Belgrade, on the place when it’s currently situated were the settlements of Celtic tribes. Later on Roman occupied its territory. After 1521., it was captured by the Ottoman empire and finally only in 1878. Belgrade obtained back its independence. Belgrade translates as “White City”. It is the biggest city in Serbia and capital of the Republic. It is an ideal place for holidaymakers, especially for solo travelers.
First of all, you need to know that Belgrade is a safe city. To be precise, for foreigners it is one of the safest cities in Europe. Second important thing to know – only valid currency is Serbian dinar. So when you are paying for something, use your credit card or change your cash in one of the official, local exchange offices (you can find them literally at any corner of the city). Official language is Serbian, but you won’t be surprised when you ask somebody about directions, because almost everybody use English. People are polite and friendly, they always want to help, and meeting the locals is a piece of cake. You should read about “Things to know” before you travel to Belgrade.
You can easily find accommodation in Belgrade, from 5 stars hotels to private apartments and hostels. Single travelers love hostels , basically it is the easiest way to connect with other solo travelers.
Getting around Belgrade is helped by a fairly easy to use public transport network. Belgrade lacks a metro system, but trams, buses, and trolley buses do their job well enough. There are only single-ride tickets for any of them, so you can use it in any type of vehicle. One ride costs 90 dinars (around 0.75 cents, less than 1 Euro) if bought in advance from any kiosk, which are located all over the city.

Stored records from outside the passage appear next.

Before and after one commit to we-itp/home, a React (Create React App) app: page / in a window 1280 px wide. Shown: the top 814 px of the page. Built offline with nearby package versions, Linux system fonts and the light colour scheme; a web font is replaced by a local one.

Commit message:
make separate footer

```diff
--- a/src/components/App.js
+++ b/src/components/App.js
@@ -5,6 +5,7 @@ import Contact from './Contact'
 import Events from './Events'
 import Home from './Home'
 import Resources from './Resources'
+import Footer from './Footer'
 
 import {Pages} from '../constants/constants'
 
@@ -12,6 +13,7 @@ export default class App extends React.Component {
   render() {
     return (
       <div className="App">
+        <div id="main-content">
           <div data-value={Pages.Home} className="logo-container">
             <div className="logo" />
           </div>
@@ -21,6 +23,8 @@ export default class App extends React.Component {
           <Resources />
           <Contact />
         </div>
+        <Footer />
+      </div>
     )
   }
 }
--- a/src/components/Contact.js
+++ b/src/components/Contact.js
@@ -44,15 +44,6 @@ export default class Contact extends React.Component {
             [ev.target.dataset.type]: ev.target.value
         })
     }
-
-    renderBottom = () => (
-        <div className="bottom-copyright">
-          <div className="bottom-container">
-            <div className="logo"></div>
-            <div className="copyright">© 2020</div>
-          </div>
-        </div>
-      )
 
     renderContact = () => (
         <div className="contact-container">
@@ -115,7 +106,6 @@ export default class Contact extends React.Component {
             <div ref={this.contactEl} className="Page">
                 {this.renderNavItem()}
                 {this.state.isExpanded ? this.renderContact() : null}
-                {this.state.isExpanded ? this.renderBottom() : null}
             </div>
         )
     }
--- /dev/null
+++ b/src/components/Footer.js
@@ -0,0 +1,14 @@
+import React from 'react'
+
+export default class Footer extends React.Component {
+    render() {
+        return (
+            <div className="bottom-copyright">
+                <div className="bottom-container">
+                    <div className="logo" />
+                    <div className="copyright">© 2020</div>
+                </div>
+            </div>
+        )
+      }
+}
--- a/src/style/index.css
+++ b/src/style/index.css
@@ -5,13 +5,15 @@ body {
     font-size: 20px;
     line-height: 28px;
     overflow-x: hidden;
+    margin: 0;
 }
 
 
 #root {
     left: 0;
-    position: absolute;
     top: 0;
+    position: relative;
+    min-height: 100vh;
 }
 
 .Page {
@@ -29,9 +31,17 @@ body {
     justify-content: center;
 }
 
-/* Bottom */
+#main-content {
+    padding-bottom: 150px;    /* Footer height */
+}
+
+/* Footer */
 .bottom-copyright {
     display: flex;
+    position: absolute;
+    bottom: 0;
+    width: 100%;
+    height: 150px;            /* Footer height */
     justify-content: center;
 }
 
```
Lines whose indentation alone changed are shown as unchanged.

Tickets can also be bought on board in an emergency, but cost almost double that way. Tickets have to be validated on board: there electronic tickets (that you bought earlier) needs to be held against an electronic reader machine as you board the bus. All-day tickets are a good deal, even if you only do four journeys or so. If you order a taxi, use bigger companies, and always ask driver to turn on the taximeter. More details about the transportation and prices in Belgrade, you can read here.
In Serbia, there are 2 official letters – Latin and Cyrillic. All the signs are written in both of them, so you don’t need to panic. Many of them are written in English as well, especially ones about cultural goods, museums, parks and monuments. Belgrade is easy to get around, but you can always download an offline map, or just take an old fashion paper one in Touristic Organization that is located in main pedestrian zone – Knez Mihailova.
Local cuisine is a unique mix of several cultures (as we mentioned before, this part of Europe was under several kingdoms). That is why we have great restaurants in Belgrade. The best areas for having a awesome meal are Beton hall and Skadarlija, but if you are more fast food type of a person, fast food places are on every corner, especially around city center – the quality of food is extraordinary.
If you want to be guided around the city, like in the biggest cities in Europe, Belgrade offers a plenty of free (tip-based) walking tours to help you get acquainted with the city. They typically meet in Republic Square and are a great way to orient yourself to the city as well as educate yourself about its turbulent past.